— ACTIVITY —
In the records below, find each line containing the word "professors" and copy it.

[Start of Attachment]

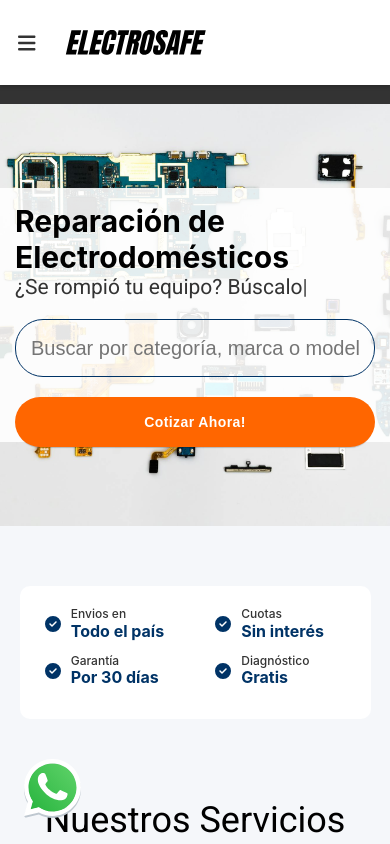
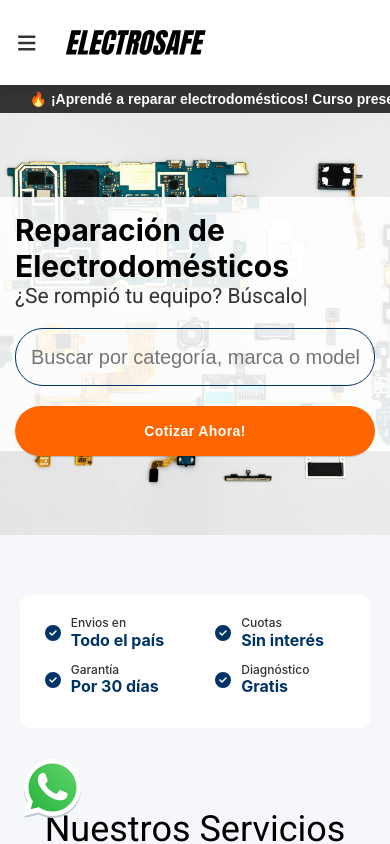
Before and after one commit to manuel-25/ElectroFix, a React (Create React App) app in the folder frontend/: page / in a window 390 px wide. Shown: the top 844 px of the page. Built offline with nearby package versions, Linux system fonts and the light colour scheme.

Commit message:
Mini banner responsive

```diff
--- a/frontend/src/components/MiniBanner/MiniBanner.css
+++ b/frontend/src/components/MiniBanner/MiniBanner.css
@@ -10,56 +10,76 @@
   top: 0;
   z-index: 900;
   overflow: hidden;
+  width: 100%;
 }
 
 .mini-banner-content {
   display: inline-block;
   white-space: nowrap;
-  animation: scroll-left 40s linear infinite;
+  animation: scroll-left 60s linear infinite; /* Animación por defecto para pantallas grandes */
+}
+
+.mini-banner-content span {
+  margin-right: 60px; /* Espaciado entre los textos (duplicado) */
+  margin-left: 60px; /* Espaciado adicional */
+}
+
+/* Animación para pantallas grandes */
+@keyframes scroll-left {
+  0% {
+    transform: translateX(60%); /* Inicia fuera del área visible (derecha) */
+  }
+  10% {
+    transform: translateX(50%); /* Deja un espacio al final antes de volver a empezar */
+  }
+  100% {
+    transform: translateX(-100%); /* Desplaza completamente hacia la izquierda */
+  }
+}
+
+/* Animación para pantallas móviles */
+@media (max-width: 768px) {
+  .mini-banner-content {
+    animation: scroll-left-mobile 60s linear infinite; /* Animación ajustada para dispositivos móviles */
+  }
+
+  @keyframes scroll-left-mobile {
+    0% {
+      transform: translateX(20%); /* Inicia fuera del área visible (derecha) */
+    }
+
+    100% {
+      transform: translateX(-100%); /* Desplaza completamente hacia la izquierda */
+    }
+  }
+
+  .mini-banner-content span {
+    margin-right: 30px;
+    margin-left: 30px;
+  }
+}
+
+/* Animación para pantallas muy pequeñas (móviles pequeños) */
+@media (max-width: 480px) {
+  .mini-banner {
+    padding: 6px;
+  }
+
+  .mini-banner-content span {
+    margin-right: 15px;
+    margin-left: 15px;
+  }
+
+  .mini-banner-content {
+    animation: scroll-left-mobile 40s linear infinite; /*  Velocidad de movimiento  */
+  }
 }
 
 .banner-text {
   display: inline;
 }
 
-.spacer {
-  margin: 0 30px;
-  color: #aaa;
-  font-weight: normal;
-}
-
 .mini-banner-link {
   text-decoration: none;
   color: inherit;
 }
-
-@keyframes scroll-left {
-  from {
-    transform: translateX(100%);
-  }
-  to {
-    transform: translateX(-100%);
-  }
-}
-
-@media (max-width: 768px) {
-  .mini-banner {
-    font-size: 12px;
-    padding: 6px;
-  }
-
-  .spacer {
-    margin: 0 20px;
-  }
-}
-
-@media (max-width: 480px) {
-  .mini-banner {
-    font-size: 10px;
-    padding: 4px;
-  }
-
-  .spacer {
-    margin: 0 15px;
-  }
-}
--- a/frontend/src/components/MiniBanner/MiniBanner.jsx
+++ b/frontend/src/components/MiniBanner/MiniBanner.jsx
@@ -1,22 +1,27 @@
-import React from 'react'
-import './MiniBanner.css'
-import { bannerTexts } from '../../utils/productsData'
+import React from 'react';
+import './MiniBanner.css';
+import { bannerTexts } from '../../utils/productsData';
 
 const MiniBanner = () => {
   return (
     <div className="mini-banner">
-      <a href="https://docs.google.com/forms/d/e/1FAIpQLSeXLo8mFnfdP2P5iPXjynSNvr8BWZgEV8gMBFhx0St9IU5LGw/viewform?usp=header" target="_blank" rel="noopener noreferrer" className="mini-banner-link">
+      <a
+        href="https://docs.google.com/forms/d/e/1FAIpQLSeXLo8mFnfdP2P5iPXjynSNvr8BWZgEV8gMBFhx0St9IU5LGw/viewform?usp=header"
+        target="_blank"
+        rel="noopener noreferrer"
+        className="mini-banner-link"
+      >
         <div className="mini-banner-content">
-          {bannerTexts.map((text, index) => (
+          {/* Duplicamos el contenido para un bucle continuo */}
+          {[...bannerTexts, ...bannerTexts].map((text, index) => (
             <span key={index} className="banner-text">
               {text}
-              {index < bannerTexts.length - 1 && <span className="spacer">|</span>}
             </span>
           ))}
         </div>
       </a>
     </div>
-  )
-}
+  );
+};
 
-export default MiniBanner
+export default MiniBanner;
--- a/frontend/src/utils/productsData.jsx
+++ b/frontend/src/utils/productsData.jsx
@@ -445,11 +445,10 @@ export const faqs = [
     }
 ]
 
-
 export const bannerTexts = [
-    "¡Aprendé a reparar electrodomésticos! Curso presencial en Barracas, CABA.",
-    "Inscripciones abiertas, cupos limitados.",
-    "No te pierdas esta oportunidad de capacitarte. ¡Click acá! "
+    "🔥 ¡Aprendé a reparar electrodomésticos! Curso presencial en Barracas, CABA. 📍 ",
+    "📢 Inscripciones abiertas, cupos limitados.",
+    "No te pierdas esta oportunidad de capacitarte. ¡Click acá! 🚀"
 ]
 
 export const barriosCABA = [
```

[End of Attachment]
[Start of Attachment]

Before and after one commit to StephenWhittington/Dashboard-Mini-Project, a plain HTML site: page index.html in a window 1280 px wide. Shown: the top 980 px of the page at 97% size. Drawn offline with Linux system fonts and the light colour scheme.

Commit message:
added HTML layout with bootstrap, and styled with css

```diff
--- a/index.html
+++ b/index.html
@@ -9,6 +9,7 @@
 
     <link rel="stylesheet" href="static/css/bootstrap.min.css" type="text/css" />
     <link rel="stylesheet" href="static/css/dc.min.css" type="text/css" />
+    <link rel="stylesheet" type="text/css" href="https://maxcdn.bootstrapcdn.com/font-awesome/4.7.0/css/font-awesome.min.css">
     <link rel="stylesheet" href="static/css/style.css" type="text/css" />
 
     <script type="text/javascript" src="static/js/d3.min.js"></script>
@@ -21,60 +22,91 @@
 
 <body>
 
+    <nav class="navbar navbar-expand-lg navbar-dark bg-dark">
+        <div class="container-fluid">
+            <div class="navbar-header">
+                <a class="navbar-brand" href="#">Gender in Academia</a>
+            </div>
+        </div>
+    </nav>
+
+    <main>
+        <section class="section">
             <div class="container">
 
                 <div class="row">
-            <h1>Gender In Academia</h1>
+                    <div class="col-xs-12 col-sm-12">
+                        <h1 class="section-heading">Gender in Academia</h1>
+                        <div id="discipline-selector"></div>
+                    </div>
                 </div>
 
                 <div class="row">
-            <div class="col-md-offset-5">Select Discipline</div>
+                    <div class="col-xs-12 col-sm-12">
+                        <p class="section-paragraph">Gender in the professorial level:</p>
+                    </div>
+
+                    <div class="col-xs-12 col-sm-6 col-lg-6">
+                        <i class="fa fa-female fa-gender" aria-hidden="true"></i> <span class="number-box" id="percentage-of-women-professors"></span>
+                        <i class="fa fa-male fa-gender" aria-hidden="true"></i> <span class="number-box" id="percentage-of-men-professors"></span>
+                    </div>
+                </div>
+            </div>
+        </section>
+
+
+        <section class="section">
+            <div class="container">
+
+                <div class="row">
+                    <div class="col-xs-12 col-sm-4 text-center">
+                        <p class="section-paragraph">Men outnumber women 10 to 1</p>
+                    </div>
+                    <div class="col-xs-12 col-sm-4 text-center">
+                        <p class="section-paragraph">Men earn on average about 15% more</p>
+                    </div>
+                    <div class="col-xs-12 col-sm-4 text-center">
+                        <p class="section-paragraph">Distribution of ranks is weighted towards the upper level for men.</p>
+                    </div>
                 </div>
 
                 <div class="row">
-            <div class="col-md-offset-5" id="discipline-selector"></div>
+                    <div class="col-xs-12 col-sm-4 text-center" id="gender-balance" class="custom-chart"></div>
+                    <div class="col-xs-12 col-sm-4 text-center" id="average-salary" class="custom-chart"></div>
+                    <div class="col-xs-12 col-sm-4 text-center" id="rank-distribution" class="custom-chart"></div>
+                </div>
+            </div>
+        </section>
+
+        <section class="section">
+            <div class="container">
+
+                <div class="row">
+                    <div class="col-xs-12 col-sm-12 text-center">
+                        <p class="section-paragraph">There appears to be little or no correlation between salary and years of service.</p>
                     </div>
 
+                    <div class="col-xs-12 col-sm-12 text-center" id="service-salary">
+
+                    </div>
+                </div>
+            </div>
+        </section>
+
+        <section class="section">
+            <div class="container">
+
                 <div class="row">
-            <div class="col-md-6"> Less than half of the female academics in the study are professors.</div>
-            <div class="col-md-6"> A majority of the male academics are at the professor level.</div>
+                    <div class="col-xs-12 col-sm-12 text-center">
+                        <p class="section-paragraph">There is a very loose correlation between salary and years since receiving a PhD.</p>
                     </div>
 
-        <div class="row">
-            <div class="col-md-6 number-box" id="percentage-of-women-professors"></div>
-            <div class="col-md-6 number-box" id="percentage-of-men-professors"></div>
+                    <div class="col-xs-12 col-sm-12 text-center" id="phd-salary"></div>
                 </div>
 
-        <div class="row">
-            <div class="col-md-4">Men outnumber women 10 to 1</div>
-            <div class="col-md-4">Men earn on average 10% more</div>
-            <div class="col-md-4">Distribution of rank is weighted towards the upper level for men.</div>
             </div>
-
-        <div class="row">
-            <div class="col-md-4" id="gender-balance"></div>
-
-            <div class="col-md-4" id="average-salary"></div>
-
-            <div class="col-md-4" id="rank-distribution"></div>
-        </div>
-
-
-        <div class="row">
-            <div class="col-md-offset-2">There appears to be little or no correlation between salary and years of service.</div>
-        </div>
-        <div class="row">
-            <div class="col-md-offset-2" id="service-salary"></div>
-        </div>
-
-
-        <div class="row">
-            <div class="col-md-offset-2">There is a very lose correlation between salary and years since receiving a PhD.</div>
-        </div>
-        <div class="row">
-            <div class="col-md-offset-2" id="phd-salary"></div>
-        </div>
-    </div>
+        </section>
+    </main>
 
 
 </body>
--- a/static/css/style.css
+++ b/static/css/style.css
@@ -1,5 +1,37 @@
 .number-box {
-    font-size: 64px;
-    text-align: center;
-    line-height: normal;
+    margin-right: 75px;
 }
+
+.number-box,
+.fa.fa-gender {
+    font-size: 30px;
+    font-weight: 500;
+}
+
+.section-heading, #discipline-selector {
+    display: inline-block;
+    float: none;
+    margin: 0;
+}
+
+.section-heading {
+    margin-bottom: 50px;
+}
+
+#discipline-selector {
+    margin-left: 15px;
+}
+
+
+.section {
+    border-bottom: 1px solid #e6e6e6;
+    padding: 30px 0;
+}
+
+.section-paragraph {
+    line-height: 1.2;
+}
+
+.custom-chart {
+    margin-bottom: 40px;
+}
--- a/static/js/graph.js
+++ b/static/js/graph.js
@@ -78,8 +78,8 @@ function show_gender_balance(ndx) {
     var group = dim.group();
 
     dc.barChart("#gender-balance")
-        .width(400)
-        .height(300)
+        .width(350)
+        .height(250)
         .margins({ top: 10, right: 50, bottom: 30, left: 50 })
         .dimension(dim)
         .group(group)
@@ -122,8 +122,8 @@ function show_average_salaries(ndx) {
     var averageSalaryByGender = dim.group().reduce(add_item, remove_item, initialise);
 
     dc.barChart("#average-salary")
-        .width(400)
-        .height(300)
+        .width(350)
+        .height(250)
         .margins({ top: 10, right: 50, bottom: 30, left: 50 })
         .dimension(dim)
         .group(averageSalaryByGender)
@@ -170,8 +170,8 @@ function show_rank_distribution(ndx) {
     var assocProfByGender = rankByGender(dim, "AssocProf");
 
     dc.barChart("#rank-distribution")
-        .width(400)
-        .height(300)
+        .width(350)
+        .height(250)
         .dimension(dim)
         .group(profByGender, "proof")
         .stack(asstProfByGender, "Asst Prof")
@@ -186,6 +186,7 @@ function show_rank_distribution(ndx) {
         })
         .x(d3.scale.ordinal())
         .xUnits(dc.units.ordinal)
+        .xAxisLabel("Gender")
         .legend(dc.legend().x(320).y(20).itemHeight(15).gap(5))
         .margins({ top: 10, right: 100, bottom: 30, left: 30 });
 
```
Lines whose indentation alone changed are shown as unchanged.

[End of Attachment]
[Start of Attachment]

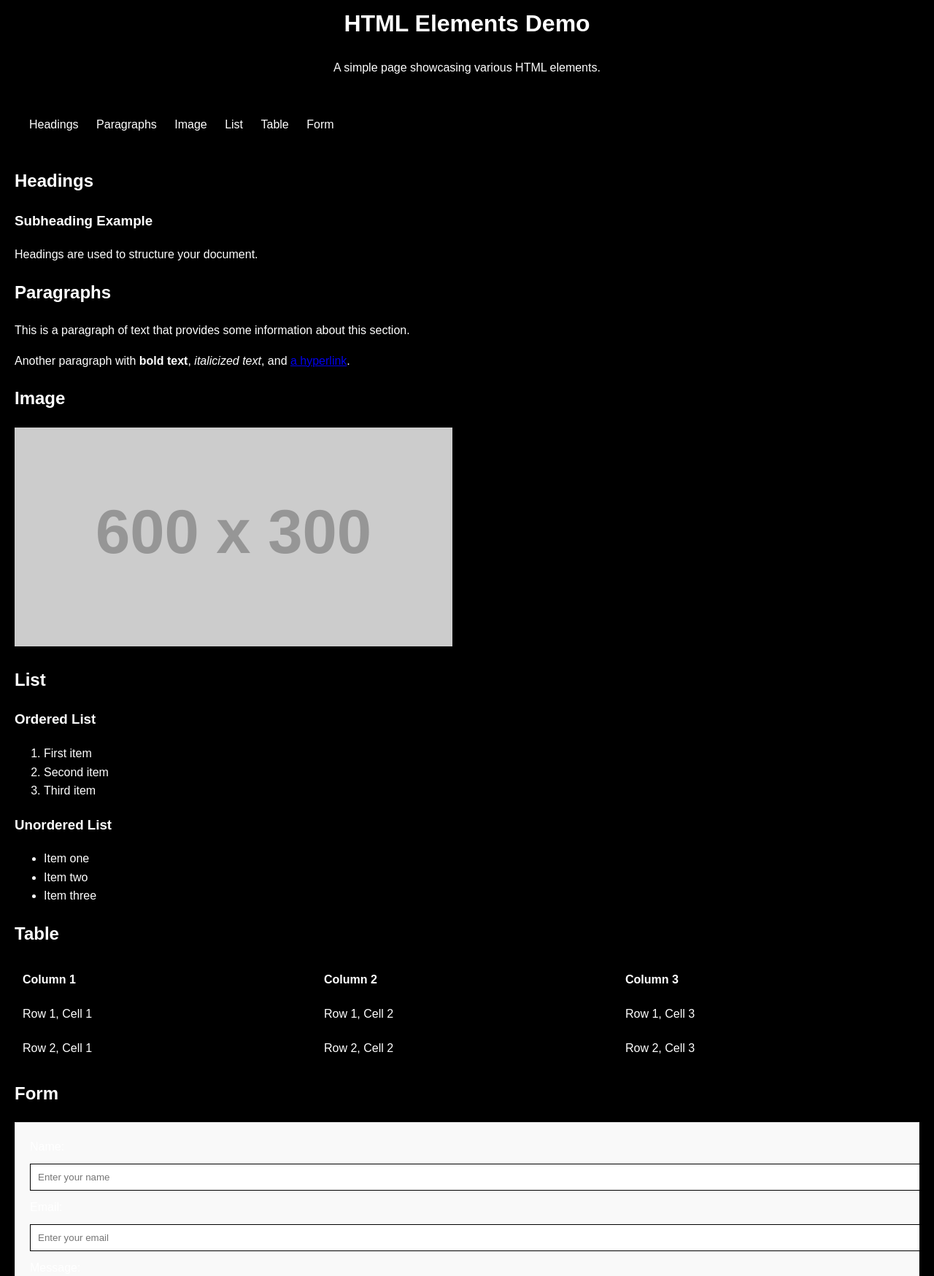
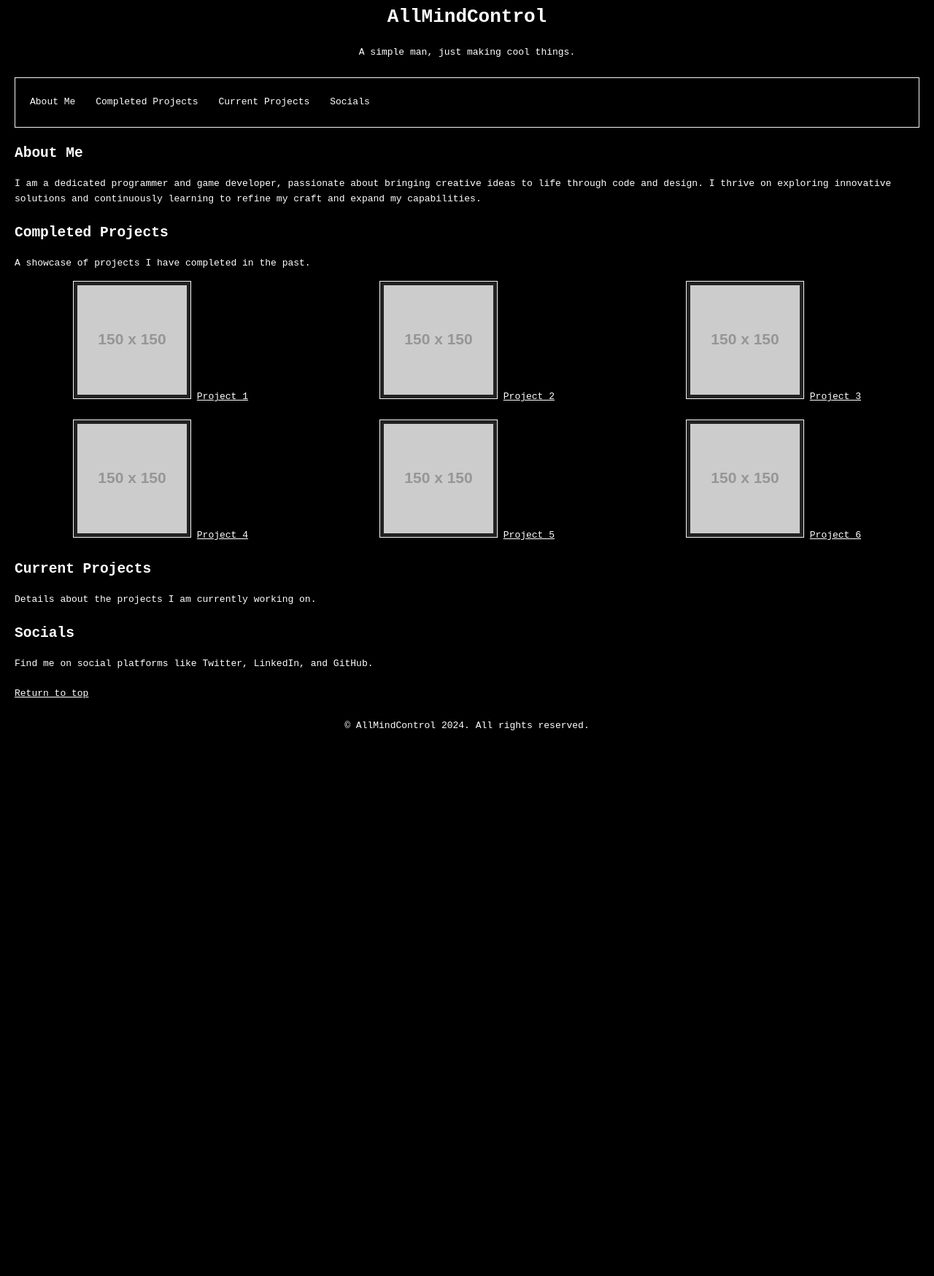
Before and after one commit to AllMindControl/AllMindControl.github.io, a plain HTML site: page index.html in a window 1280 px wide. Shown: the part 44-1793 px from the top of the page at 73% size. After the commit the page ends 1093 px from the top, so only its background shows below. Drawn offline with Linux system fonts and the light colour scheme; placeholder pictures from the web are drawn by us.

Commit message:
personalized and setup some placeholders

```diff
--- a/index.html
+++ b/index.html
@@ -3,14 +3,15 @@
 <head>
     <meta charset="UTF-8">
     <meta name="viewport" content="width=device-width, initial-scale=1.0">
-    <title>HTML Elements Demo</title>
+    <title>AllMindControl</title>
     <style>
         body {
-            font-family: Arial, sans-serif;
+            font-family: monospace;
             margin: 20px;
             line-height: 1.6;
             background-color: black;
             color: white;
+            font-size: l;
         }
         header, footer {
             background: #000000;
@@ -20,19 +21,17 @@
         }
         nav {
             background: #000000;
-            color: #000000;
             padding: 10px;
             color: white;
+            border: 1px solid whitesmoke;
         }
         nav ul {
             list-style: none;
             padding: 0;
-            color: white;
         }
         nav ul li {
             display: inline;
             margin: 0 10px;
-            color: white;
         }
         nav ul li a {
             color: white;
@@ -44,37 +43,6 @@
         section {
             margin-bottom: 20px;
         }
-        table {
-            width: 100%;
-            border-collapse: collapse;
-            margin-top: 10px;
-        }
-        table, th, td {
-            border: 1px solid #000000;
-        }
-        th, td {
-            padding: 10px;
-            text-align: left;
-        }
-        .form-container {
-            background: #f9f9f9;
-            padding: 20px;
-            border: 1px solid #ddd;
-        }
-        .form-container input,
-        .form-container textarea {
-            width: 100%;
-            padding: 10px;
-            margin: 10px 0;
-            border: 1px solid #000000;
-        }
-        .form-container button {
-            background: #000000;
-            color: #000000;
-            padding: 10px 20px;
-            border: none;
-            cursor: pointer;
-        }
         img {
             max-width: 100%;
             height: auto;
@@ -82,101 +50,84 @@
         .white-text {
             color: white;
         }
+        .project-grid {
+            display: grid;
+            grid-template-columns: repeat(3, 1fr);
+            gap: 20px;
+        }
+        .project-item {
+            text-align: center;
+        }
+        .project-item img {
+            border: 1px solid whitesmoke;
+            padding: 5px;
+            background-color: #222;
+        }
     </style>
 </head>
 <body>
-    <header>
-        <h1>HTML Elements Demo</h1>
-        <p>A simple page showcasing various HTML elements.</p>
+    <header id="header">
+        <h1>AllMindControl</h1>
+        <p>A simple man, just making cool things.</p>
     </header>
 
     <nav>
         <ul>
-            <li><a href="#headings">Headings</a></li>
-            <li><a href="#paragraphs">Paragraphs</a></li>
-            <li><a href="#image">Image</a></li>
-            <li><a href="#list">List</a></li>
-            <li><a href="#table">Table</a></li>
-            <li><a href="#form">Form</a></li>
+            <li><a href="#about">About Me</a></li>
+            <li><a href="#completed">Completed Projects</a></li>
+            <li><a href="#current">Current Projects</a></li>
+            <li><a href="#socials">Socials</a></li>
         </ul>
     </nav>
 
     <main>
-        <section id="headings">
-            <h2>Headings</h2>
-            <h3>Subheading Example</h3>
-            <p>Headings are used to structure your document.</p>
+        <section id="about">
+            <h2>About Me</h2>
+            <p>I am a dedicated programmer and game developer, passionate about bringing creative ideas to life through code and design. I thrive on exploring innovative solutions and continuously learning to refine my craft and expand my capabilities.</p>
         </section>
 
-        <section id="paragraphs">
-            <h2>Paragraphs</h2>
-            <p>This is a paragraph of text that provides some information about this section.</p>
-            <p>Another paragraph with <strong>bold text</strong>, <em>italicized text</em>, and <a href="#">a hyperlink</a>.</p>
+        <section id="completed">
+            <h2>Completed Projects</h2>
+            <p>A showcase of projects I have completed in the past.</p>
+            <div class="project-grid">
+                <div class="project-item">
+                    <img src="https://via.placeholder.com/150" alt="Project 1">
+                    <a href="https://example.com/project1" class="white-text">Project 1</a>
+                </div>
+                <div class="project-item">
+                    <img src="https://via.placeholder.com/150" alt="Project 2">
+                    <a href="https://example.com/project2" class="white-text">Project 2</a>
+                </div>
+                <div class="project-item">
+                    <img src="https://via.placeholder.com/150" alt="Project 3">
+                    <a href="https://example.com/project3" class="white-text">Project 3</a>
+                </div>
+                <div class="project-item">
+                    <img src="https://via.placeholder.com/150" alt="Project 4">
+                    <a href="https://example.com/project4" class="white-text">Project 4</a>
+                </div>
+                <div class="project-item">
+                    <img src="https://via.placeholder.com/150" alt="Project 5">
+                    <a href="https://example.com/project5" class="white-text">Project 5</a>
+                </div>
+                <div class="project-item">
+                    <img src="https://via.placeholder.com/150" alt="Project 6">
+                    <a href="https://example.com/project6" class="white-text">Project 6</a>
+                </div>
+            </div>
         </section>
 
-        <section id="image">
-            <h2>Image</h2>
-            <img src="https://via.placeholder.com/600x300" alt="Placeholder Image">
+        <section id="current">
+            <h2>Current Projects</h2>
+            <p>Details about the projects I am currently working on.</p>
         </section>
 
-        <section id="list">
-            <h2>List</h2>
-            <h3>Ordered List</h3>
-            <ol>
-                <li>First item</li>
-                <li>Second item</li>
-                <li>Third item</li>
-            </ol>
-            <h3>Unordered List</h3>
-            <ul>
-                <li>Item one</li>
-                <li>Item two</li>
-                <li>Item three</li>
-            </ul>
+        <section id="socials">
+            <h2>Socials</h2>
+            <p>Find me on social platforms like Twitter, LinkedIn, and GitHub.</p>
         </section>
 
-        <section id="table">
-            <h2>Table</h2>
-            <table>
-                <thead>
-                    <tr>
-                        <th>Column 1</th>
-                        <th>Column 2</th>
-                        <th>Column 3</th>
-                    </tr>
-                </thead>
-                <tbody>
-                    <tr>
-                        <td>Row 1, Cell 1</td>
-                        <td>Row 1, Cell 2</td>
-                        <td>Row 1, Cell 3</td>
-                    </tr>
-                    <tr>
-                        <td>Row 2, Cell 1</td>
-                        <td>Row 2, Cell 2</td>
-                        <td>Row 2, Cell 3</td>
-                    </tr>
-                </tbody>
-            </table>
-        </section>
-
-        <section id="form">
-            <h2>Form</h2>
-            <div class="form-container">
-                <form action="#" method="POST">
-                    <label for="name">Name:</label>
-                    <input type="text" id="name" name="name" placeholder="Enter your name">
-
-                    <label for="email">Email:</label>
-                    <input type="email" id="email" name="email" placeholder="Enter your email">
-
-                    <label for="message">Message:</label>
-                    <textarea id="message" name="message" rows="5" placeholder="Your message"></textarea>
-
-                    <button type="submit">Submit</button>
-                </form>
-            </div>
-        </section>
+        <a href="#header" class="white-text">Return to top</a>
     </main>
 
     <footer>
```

[End of Attachment]

— RESULT OF THIS EXERCISE —
+                        <i class="fa fa-female fa-gender" aria-hidden="true"></i> <span class="number-box" id="percentage-of-women-professors"></span>
+                        <i class="fa fa-male fa-gender" aria-hidden="true"></i> <span class="number-box" id="percentage-of-men-professors"></span>
-            <div class="col-md-6"> Less than half of the female academics in the study are professors.</div>
-            <div class="col-md-6 number-box" id="percentage-of-women-professors"></div>
-            <div class="col-md-6 number-box" id="percentage-of-men-professors"></div>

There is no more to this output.